As the events around the struggle for self-determination that took place as the Soviet Union collapsed demonstrate, because the working class was not independently organized and leading the movement, the new nations or republics quickly became subject to a struggle between the interests of the different groups or clans within the national elite and bourgeoisie, made immensely worse by the conflict between different imperialist interests.
National wars, inter-ethnic conflicts are clear examples of how the capitalists use the principle of divide and rule. Ethnic division is the best method of driving a wedge between workers, forcing them to distrust and hate their neighbor when the real enemy of both is the capitalist class itself. To divide and poison feelings using nationalist moods allows the ruling elite to rule and exploit better the working class.
For this reason, Socialists are completely against discrimination against any ethnic group, and stand in defense of the rights of the oppressed workers and exploited peoples of all nationalities. In those regions or areas in which the ruling elite have managed to whip up a conflict between the nationalities, which, as can be seen by many historical examples, can lead to armed conflict and war, Socialists believe it is the responsibility of the working class and its organizations to stand up against such actions, organizing the defense of the minority populations and, if necessary the defense of workers of all nationalities from armed attack.
The only way to defend workers from attack in this way, and to achieve genuine autonomy or independence is to develop a strong, independent workers’ movement capable of struggle, and of overturning capitalism. The first step towards this is to reject any attempt to divide the working class along national or ethnic lines. This means the need to build workers organizations, that can resist nationalist and great power demagogy, and that are capable of defending in a united way the interests of all workers.

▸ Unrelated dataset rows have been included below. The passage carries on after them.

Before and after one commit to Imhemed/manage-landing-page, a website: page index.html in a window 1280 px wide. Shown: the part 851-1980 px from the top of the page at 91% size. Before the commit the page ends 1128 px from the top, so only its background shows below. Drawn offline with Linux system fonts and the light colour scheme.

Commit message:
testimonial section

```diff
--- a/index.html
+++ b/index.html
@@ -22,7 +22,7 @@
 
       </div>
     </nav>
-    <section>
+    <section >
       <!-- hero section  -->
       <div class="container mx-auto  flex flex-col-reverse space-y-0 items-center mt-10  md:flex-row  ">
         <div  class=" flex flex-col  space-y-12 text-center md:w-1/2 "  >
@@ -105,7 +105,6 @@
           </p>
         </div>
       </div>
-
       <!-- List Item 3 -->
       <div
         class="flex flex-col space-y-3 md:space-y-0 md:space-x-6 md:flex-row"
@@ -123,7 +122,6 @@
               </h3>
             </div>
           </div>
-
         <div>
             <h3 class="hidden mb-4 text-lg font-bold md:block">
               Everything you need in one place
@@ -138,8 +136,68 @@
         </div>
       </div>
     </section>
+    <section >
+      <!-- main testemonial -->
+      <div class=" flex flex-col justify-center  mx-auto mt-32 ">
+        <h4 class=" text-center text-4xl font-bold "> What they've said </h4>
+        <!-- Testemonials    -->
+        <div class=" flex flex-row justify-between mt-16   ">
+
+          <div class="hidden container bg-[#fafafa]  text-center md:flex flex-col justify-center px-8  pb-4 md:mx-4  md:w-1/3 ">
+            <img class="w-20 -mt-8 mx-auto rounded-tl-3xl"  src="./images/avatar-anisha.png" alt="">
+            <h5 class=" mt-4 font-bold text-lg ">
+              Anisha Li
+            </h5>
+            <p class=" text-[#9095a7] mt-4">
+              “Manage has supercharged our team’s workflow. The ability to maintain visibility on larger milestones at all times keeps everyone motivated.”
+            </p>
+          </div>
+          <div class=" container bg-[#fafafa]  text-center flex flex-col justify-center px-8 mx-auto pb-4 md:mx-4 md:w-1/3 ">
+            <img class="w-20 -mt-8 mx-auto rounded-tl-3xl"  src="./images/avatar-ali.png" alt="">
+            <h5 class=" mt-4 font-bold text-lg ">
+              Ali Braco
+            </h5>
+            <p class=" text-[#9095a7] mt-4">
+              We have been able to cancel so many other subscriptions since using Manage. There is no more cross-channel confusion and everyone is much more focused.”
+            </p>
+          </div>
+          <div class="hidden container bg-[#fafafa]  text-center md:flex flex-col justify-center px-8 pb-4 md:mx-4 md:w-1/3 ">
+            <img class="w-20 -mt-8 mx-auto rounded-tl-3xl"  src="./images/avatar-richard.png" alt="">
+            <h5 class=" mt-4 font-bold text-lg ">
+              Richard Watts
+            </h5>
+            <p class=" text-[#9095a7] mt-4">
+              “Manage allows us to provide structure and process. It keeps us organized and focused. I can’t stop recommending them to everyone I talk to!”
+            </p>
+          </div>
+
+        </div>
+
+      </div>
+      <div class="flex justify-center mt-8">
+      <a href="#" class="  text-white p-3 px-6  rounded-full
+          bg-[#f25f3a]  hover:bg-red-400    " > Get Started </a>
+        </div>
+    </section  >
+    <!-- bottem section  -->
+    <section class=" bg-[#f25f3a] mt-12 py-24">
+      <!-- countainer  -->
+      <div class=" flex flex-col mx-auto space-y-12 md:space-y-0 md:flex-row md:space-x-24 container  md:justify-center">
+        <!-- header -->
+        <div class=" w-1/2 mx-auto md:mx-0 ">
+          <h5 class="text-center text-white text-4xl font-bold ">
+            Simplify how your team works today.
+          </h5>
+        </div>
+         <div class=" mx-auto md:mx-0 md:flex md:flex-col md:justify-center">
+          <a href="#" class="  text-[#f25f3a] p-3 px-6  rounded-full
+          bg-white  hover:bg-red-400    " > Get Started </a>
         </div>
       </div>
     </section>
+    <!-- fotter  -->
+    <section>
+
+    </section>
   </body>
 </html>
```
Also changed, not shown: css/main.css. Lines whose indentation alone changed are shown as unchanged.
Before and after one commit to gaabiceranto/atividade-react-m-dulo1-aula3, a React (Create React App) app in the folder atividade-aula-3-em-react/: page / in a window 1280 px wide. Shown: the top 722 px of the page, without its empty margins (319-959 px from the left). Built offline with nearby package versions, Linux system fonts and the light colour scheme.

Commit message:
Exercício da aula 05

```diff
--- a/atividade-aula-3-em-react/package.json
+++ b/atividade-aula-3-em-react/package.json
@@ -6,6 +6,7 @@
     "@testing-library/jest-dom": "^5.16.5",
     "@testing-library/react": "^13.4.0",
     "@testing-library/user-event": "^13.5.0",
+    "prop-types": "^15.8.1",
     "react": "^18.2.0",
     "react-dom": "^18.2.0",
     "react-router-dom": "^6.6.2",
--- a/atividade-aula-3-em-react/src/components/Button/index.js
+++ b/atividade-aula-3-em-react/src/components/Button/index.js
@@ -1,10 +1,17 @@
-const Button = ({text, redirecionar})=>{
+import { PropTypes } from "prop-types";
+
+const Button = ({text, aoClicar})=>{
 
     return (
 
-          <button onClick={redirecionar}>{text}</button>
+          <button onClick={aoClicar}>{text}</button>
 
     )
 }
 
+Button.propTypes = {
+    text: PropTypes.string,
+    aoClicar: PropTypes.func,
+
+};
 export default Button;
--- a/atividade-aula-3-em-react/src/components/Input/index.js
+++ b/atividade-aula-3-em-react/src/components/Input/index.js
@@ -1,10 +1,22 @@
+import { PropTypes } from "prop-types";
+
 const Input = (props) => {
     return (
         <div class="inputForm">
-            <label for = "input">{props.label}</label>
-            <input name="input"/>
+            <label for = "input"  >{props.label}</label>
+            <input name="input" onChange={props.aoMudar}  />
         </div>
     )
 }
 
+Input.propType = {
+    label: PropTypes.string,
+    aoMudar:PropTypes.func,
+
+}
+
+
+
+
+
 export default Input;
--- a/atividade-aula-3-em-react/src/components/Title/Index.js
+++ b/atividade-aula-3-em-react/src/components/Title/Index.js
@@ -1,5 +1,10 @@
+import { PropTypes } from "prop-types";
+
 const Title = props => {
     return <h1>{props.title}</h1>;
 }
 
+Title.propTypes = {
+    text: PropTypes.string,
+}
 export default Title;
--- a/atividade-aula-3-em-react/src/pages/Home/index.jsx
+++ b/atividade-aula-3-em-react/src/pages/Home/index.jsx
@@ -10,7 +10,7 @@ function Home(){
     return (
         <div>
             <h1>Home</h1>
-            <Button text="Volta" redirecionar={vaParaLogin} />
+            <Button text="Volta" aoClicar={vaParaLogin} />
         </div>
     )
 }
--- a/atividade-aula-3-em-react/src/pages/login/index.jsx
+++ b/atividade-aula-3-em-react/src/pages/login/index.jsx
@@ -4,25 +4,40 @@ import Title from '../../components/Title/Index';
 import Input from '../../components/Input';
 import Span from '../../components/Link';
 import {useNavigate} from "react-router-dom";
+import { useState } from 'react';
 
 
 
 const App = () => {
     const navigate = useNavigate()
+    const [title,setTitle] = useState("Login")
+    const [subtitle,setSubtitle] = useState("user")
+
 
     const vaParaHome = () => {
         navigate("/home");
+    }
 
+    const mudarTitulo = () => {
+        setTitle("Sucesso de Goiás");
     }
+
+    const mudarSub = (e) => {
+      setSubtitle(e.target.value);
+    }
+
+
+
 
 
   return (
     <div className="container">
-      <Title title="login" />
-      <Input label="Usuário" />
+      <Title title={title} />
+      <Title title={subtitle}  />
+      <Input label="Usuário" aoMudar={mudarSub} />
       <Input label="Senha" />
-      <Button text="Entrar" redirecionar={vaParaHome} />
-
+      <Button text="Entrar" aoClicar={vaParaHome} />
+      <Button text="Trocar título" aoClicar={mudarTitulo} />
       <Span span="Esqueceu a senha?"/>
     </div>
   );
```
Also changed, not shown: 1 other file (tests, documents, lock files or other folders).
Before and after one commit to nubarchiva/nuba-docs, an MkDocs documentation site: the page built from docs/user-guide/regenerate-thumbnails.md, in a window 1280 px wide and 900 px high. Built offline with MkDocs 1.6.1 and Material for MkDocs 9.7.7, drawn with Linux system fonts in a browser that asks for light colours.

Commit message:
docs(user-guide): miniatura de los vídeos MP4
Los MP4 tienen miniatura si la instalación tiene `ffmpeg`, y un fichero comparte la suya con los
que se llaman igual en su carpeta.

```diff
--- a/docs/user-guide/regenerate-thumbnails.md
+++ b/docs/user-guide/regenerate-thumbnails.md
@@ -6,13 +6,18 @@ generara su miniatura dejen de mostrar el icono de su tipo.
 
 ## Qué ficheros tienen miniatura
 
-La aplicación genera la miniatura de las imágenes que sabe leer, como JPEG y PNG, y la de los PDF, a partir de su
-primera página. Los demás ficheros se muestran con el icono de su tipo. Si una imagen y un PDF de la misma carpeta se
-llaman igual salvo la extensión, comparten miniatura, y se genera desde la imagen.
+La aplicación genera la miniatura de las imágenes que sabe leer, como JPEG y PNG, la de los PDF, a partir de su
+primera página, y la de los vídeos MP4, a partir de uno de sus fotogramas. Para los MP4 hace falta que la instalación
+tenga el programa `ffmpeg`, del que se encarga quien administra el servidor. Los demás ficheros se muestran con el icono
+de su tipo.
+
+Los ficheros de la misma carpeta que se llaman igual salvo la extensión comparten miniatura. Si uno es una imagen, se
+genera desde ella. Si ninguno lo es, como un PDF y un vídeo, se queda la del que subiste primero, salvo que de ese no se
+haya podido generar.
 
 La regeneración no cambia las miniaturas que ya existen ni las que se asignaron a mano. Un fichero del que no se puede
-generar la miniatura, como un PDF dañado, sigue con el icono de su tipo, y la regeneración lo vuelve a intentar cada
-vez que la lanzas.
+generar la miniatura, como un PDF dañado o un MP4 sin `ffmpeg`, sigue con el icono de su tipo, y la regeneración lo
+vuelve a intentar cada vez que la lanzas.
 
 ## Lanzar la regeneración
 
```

Organization however is not enough, it is also necessary to arm these organizations with a clear political program aimed at mobilizing the working class in defense of its daily interests, and to take over the banks, big industry and the natural resources so that they can be planned in a democratic way in the interests of all workers, to establish a genuine socialist society. Only then would it be possible to guarantee genuine independence of those nationalities that wish as part of an equal and voluntary federation or confederation of workers states.
The USSR was a federation of 15 “Union republics”, which are all now independent countries. In turn each of these often included “autonomous” regions.
Russia itself was and still is a Federation including 22 “republics” and other “autonomous” regions.
They were and are all, however under strict central control from Moscow.